One of the reasons Bratislava does not have as big of a reputation for tourism as its neighbors Prague or Vienna is because its historical center is considerably smaller than those cities. It was under the Soviets that the most destruction to Bratislava’s cultural sights occurred.
In an attempt to modernize the city, under Soviet Rule, 30 percent of the Old Town was destroyed.
Today this destruction mean the Old Town can at times have a slightly awkward feel as a large highway cuts through the historic center running past Bratislava Castle, and Communist-era uniform buildings dot the skyline. But it doesn’t mean there’s a lack of sights to see.
A guided walking tour is an absolute must on a visit to Bratislava. I took a free tour with Be Free Tours, and plenty of similar operators abound in the city. Not only did the tour lead me to key sights, it also discussed the history of Bratislava and the Communist-era in a candid and refreshing manner. Authentic Slovakia also offers historic tours in a vintage car.
The Main square of Bratislava is Hlavné námestie, dominated by Stará radnica, or the Old City Hall. Dating back to the 13th century, this is one of the oldest preserved buildings in the city and today is home to museums on city history and culture.
Be sure to stop in Schokocafe Maximilian for their specialty hot chocolate and an excellent view of the square.
A short stroll away is Hviezdoslavovo námestie , home to the Slovak National Theater and US Embassy. Long an important location for the masses to gather, the square caught US attention in 2005 when President Geroge W. Bush gave a speech here.
Note: if you want to make friendly with the locals don’t follow in Bush’s footsteps and mistake Slovakia for Slovenia.
The largest church in the city is St. Martin’s Cathedral. Within these 13th century walls, coronation ceremonies were held for 19 monarchs of the Hungarian Kingdom.
However, arguably the most interesting church in the city is the Church of St. Elizabeth. Dubbed the blue church, this building is a feast for the eyes. Representative of the Hungarian Art Nouveau style, it is reminiscent of works found in Barcelona by Gaudi.
High above the city center sits Bratislava Castle. Rebuilt in the 18th Century under the rule of Maria Theresa, the Castle has been reconstructed and refurbished to look as it did then, during the castle’s golden age.
From Bratislava Castle there is an unobstructed view of the Danube River. The most notable sight in the skyline is the New Bridge, built between 1967-72 under Communist rule and topped by a pod that resembles a flying saucer. This unique architecture has led it to be known as the UFO Bridge.
From this vista there are also good views of the block or Panelák apartment buildings created during Soviet rule.
I found Bratislava to be one of the most eye-opening cities I visited during my travels throughout Europe.
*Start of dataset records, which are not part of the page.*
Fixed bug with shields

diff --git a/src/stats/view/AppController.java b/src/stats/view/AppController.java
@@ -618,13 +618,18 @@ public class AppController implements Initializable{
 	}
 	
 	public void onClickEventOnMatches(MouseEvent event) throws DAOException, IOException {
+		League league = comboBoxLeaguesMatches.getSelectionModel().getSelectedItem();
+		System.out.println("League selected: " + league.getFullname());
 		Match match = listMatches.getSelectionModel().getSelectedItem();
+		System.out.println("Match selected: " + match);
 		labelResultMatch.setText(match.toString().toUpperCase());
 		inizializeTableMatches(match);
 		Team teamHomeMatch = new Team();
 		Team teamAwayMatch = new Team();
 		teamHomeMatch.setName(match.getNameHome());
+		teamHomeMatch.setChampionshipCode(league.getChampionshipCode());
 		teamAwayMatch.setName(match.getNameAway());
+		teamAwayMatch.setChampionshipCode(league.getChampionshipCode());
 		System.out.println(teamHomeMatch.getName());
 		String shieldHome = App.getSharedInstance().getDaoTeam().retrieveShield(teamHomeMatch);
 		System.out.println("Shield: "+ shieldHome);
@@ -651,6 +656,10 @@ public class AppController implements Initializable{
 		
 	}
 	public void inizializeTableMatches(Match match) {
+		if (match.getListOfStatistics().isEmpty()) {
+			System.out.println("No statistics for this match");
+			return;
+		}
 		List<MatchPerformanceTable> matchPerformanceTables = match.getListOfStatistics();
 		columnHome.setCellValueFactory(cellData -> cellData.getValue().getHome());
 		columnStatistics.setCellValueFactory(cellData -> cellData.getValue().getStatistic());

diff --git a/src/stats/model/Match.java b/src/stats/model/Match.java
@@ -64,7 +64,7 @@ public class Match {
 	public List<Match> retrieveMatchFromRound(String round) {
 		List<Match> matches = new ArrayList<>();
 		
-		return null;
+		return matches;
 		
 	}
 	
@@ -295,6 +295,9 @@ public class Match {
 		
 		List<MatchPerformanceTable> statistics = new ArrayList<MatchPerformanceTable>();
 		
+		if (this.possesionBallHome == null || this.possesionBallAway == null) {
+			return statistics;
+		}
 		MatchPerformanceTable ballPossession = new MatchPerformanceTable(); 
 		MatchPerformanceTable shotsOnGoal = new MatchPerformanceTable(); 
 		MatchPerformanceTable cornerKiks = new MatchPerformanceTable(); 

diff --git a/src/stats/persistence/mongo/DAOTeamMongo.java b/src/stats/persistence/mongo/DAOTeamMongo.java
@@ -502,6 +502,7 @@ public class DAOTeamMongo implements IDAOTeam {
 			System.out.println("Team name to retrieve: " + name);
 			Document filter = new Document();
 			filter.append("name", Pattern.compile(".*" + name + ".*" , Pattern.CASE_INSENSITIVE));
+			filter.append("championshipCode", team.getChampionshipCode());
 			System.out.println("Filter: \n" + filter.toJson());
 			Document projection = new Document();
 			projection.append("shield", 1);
Do yourself a favor and visit, taking advantage of a walking tour to maximize your knowledge gained from this rewarding destination.